=== Data for analysis ===
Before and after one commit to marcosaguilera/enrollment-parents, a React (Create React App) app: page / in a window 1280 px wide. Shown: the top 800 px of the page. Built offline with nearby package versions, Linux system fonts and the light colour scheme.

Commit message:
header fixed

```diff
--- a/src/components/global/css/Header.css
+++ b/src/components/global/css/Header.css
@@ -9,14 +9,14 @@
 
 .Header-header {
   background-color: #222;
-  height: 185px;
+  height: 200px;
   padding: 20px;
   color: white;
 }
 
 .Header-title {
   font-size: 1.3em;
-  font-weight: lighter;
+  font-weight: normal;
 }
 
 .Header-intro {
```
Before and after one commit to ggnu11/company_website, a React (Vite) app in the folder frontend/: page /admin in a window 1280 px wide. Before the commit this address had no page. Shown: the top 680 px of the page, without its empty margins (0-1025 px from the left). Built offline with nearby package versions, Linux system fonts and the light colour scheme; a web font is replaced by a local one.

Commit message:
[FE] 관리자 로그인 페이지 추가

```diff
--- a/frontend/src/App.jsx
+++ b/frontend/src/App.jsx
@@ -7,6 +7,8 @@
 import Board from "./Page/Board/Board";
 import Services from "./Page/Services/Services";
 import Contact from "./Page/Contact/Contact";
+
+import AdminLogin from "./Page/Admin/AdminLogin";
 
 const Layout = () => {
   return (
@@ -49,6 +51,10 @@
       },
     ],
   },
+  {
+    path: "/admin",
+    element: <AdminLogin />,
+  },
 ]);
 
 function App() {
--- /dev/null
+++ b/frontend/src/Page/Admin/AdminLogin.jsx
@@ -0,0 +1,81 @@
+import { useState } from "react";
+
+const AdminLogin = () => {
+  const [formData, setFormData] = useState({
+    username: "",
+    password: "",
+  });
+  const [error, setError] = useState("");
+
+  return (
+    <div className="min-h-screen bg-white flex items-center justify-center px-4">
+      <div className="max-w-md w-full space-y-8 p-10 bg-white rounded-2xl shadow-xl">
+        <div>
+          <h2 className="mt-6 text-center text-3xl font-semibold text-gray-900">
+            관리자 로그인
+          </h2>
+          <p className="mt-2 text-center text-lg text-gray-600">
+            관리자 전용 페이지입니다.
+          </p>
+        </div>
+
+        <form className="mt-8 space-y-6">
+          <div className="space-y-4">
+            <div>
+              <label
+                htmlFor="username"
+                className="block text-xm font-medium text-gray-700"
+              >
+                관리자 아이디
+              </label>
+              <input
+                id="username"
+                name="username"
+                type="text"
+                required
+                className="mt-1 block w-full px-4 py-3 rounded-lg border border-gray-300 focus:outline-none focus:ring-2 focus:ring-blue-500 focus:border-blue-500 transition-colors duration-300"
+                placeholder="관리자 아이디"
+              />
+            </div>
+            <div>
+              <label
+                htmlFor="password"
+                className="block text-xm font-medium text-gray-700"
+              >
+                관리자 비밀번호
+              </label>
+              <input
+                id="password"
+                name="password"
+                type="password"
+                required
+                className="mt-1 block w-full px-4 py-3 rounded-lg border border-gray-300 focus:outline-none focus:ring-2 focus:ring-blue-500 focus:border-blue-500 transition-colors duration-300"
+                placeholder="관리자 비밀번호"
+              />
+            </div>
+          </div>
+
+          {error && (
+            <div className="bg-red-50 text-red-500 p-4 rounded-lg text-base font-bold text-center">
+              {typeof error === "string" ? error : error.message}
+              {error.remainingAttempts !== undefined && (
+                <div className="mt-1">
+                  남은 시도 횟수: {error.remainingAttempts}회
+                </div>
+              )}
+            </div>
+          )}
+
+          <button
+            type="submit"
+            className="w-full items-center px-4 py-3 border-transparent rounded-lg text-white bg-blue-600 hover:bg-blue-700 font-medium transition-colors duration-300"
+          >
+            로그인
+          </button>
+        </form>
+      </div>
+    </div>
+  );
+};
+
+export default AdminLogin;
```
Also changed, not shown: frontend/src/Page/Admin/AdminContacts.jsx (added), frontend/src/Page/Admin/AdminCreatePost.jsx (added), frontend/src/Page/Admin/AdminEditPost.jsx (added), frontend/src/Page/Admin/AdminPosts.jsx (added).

=== Problem ===
Recopy the records without any alteration.

=== Completed task ===
Before and after one commit to marcosaguilera/enrollment-parents, a React (Create React App) app: page / in a window 1280 px wide. Shown: the top 800 px of the page. Built offline with nearby package versions, Linux system fonts and the light colour scheme.

Commit message:
header fixed

```diff
--- a/src/components/global/css/Header.css
+++ b/src/components/global/css/Header.css
@@ -9,14 +9,14 @@
 
 .Header-header {
   background-color: #222;
-  height: 185px;
+  height: 200px;
   padding: 20px;
   color: white;
 }
 
 .Header-title {
   font-size: 1.3em;
-  font-weight: lighter;
+  font-weight: normal;
 }
 
 .Header-intro {
```
Before and after one commit to ggnu11/company_website, a React (Vite) app in the folder frontend/: page /admin in a window 1280 px wide. Before the commit this address had no page. Shown: the top 680 px of the page, without its empty margins (0-1025 px from the left). Built offline with nearby package versions, Linux system fonts and the light colour scheme; a web font is replaced by a local one.

Commit message:
[FE] 관리자 로그인 페이지 추가

```diff
--- a/frontend/src/App.jsx
+++ b/frontend/src/App.jsx
@@ -7,6 +7,8 @@
 import Board from "./Page/Board/Board";
 import Services from "./Page/Services/Services";
 import Contact from "./Page/Contact/Contact";
+
+import AdminLogin from "./Page/Admin/AdminLogin";
 
 const Layout = () => {
   return (
@@ -49,6 +51,10 @@
       },
     ],
   },
+  {
+    path: "/admin",
+    element: <AdminLogin />,
+  },
 ]);
 
 function App() {
--- /dev/null
+++ b/frontend/src/Page/Admin/AdminLogin.jsx
@@ -0,0 +1,81 @@
+import { useState } from "react";
+
+const AdminLogin = () => {
+  const [formData, setFormData] = useState({
+    username: "",
+    password: "",
+  });
+  const [error, setError] = useState("");
+
+  return (
+    <div className="min-h-screen bg-white flex items-center justify-center px-4">
+      <div className="max-w-md w-full space-y-8 p-10 bg-white rounded-2xl shadow-xl">
+        <div>
+          <h2 className="mt-6 text-center text-3xl font-semibold text-gray-900">
+            관리자 로그인
+          </h2>
+          <p className="mt-2 text-center text-lg text-gray-600">
+            관리자 전용 페이지입니다.
+          </p>
+        </div>
+
+        <form className="mt-8 space-y-6">
+          <div className="space-y-4">
+            <div>
+              <label
+                htmlFor="username"
+                className="block text-xm font-medium text-gray-700"
+              >
+                관리자 아이디
+              </label>
+              <input
+                id="username"
+                name="username"
+                type="text"
+                required
+                className="mt-1 block w-full px-4 py-3 rounded-lg border border-gray-300 focus:outline-none focus:ring-2 focus:ring-blue-500 focus:border-blue-500 transition-colors duration-300"
+                placeholder="관리자 아이디"
+              />
+            </div>
+            <div>
+              <label
+                htmlFor="password"
+                className="block text-xm font-medium text-gray-700"
+              >
+                관리자 비밀번호
+              </label>
+              <input
+                id="password"
+                name="password"
+                type="password"
+                required
+                className="mt-1 block w-full px-4 py-3 rounded-lg border border-gray-300 focus:outline-none focus:ring-2 focus:ring-blue-500 focus:border-blue-500 transition-colors duration-300"
+                placeholder="관리자 비밀번호"
+              />
+            </div>
+          </div>
+
+          {error && (
+            <div className="bg-red-50 text-red-500 p-4 rounded-lg text-base font-bold text-center">
+              {typeof error === "string" ? error : error.message}
+              {error.remainingAttempts !== undefined && (
+                <div className="mt-1">
+                  남은 시도 횟수: {error.remainingAttempts}회
+                </div>
+              )}
+            </div>
+          )}
+
+          <button
+            type="submit"
+            className="w-full items-center px-4 py-3 border-transparent rounded-lg text-white bg-blue-600 hover:bg-blue-700 font-medium transition-colors duration-300"
+          >
+            로그인
+          </button>
+        </form>
+      </div>
+    </div>
+  );
+};
+
+export default AdminLogin;
```
Also changed, not shown: frontend/src/Page/Admin/AdminContacts.jsx (added), frontend/src/Page/Admin/AdminCreatePost.jsx (added), frontend/src/Page/Admin/AdminEditPost.jsx (added), frontend/src/Page/Admin/AdminPosts.jsx (added).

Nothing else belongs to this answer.